  1. Connect with co-workers

Let your co-workers know of your departure and offer to keep in touch. Informing your co-workers in advance gives them time to prepare for the transition, though you want to use discretion about who you can trust. Send a farewell message via mass e-mail and give co-workers your contact information, such as a personal e-mail address and a LinkedIn profile. Prepare it before you leave, as you may only have 30 minutes to pack up your belongings and leave the premises. Make sure your colleagues are in your LinkedIn network and stay in contact. You never know where a co-worker may end up, if he or she may be your next boss, or in a prime position to hire you at a future job.

 

counteroffer

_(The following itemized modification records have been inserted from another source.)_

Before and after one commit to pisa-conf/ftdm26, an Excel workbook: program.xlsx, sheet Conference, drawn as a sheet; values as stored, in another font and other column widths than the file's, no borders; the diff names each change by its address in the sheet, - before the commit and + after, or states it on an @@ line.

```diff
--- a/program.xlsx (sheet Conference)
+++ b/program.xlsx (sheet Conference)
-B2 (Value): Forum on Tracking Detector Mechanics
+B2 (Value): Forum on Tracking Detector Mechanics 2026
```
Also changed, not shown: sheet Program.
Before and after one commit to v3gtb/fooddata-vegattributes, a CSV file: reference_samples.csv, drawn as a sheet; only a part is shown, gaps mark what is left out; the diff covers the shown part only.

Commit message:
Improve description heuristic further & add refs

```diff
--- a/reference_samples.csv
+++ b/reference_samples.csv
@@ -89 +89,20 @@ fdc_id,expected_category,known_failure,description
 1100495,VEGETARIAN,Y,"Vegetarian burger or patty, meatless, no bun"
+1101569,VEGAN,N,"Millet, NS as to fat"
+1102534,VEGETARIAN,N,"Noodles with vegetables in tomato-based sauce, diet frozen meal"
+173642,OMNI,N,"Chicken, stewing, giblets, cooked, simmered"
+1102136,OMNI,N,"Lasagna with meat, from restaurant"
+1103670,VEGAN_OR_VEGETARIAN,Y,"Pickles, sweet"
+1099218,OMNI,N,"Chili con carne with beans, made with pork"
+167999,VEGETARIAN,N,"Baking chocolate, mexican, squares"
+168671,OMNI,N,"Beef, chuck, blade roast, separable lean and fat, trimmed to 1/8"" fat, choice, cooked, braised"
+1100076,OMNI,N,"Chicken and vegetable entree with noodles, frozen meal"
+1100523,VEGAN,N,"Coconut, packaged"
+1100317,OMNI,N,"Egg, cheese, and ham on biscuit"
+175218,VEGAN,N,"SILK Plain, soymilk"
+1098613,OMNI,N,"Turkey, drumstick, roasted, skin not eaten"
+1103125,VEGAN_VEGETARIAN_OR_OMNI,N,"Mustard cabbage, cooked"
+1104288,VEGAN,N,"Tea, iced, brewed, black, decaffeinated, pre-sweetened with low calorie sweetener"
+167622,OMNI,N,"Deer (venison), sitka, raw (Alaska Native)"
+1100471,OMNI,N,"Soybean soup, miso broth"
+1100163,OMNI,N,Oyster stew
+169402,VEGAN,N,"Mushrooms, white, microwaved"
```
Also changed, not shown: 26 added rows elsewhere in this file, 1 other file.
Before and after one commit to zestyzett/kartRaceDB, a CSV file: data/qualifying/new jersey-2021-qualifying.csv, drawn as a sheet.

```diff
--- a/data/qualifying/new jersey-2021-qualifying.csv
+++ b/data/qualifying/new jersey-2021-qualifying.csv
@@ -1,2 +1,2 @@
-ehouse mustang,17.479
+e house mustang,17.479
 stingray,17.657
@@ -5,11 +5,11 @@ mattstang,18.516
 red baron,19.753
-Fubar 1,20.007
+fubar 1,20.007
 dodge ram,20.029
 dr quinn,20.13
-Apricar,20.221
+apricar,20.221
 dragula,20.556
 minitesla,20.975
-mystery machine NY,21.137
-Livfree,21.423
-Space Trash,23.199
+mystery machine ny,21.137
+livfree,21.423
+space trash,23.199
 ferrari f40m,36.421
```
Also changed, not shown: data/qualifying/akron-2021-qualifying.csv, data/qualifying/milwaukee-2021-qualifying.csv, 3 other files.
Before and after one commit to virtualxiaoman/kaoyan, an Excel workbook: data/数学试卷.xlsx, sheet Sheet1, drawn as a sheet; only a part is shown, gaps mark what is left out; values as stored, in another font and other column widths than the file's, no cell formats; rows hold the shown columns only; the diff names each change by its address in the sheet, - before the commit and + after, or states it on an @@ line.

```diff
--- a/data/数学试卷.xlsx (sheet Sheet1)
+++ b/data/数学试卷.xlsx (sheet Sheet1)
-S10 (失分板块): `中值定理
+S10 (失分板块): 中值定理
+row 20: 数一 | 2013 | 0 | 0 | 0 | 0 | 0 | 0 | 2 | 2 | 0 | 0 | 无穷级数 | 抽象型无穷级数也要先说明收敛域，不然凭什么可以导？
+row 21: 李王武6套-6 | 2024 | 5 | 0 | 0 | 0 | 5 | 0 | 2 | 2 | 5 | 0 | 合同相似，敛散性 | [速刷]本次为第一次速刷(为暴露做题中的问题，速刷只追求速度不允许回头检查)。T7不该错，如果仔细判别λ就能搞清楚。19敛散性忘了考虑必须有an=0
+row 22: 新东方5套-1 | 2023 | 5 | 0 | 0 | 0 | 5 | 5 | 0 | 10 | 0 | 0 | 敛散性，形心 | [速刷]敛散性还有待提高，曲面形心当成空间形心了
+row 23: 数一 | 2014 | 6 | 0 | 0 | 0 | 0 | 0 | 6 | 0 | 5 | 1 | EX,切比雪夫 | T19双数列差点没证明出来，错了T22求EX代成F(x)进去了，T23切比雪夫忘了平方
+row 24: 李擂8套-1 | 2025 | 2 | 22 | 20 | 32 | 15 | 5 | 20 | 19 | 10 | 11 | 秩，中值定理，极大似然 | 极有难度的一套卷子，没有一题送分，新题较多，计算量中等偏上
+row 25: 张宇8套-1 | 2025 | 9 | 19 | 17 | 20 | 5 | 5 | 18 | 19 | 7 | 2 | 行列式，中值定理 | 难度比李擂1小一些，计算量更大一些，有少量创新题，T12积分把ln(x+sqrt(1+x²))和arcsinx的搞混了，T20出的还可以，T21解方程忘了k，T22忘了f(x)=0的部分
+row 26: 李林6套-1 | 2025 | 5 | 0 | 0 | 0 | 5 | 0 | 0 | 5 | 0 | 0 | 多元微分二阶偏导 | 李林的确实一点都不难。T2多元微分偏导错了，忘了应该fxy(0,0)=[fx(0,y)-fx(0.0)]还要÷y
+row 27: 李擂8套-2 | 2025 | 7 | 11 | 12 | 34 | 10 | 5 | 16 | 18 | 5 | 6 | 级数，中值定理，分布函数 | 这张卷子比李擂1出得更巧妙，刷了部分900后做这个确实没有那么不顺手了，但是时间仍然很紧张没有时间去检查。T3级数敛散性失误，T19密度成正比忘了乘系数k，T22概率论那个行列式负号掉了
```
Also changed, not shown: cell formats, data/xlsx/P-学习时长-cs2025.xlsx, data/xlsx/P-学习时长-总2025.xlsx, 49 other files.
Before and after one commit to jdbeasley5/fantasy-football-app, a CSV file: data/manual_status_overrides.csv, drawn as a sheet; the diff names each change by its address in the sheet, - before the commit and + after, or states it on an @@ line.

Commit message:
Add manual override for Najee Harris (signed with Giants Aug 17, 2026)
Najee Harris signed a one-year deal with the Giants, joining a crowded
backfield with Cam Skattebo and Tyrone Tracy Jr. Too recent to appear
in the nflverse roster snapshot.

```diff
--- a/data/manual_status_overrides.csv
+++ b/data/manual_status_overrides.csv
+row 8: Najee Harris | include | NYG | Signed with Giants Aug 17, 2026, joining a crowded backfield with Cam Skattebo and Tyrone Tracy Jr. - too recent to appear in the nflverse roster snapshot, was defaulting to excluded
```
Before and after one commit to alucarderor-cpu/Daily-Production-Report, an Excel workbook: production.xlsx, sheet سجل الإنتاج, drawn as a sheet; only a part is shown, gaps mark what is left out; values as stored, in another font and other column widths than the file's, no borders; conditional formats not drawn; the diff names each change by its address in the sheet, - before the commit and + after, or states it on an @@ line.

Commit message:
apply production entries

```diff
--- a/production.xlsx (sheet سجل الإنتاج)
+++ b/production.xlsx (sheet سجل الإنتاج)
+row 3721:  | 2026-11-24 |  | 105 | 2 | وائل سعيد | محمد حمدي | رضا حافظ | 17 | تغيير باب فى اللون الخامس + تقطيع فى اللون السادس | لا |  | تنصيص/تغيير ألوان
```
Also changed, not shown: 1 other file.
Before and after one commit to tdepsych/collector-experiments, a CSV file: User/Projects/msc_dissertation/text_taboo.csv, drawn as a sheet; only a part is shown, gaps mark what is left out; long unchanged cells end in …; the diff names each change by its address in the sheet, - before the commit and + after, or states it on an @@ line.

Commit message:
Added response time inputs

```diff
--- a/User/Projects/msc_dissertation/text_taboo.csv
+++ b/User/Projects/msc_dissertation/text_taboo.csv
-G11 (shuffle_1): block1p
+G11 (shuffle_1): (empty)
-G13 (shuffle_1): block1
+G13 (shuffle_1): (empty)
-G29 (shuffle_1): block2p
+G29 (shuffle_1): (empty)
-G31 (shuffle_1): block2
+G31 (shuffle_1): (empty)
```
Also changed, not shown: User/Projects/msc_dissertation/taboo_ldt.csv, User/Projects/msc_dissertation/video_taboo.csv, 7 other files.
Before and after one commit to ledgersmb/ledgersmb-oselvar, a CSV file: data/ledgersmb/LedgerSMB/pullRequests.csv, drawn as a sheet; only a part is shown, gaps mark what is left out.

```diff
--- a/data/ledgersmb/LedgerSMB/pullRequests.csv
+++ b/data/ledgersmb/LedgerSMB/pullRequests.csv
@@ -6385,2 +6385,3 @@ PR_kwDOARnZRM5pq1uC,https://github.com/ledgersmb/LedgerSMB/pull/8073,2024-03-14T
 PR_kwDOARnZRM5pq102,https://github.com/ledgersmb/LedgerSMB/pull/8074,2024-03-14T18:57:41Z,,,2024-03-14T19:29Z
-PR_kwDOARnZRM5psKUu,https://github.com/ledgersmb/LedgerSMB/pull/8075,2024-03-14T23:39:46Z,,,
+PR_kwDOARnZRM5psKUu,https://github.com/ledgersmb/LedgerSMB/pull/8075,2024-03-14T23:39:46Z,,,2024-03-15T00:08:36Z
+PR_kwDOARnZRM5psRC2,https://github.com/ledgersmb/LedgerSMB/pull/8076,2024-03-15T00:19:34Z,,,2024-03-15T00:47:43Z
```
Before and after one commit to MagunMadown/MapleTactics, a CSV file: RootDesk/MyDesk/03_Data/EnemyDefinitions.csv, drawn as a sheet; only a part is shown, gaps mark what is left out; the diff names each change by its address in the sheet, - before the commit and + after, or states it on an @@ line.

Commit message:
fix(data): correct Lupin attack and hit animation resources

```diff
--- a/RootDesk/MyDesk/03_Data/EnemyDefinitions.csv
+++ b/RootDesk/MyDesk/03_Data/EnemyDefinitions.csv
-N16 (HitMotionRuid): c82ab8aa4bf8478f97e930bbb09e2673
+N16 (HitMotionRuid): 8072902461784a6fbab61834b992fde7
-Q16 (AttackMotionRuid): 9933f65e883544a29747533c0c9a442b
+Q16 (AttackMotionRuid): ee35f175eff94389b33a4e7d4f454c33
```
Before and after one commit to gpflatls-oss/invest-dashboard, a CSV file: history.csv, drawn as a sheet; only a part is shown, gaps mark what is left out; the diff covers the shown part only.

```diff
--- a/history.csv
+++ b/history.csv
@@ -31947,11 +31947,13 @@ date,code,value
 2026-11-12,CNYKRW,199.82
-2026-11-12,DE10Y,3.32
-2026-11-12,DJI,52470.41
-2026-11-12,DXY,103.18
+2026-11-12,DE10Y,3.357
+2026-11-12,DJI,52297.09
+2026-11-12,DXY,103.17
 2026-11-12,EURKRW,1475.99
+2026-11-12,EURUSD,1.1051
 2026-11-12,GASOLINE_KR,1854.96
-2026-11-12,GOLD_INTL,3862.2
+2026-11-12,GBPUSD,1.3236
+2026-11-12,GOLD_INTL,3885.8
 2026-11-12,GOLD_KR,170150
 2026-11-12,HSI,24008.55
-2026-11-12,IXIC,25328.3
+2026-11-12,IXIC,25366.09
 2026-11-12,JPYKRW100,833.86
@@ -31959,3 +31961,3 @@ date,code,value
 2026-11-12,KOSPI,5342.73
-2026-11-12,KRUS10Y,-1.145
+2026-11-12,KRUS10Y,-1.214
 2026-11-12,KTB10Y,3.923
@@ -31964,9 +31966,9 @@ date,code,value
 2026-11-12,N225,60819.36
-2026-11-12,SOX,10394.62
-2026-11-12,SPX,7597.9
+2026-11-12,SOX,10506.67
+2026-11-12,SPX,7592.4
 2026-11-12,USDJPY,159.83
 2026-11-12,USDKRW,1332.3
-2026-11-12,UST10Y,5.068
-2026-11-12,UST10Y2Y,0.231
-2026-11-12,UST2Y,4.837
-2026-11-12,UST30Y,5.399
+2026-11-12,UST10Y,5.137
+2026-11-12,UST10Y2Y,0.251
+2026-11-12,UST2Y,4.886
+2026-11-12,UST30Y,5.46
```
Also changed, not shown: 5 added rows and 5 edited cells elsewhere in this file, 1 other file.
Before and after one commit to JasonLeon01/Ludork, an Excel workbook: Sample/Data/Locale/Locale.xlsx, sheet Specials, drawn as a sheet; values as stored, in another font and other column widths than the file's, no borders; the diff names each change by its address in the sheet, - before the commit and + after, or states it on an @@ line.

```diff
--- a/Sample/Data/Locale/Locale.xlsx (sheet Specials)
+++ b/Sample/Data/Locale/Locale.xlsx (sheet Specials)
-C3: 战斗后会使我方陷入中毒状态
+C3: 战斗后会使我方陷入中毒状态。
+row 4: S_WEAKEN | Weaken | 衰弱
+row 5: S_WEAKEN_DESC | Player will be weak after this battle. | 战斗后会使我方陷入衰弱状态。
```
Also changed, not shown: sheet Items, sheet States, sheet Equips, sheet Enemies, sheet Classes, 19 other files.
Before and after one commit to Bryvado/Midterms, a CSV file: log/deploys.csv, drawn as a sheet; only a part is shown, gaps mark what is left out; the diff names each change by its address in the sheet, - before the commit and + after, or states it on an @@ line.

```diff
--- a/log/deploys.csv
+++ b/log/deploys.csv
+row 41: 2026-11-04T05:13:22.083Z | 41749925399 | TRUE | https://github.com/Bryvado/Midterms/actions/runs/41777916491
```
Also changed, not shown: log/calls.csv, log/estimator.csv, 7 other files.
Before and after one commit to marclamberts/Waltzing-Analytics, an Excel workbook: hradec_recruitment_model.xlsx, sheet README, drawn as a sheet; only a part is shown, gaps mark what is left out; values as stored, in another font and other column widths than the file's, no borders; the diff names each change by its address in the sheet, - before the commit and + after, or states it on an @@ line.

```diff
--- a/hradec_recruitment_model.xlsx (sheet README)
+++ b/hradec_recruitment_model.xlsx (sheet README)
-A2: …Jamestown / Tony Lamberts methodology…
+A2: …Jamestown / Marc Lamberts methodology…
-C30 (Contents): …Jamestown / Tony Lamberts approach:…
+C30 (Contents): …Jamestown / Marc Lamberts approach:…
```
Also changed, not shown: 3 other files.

  1. Do not accept a counteroffer

Your boss may make a counteroffer once they discover your intent to leave. There are good reasons to deny this offer. It is designed to stop you from leaving, but you may be fired within a few months as they devise a plan to replace you. Additionally, the dissatisfaction that caused you to seek a new job will remain, even with a pay raise. Remind yourself of the reasons you are leaving and stick to your decision.

 

If you work at a less-than-ideal employer, it may be tempting to burn bridges as you exit. We hope you are leaving your employer because you have big plans to become happy professionally. We encourage you to take control and plan your exit. If you really have days that are SO bad that you fantasize about going out in a blaze of glory, what you are really seeking is the ultimate feeling of empowerment. This does not come from that blaze of glory moment- that moment can burn you forever. It comes from intentionally and strategically planning your next move and exiting with class. Chances are there are others at your job having the same fantasy who will be inspired by and perhaps envious of your moving on to bigger and better. This is really the best revenge against employers who have proven undeserving of your talents, effort, and time.

 

Create Your Best Year Yet, Part 2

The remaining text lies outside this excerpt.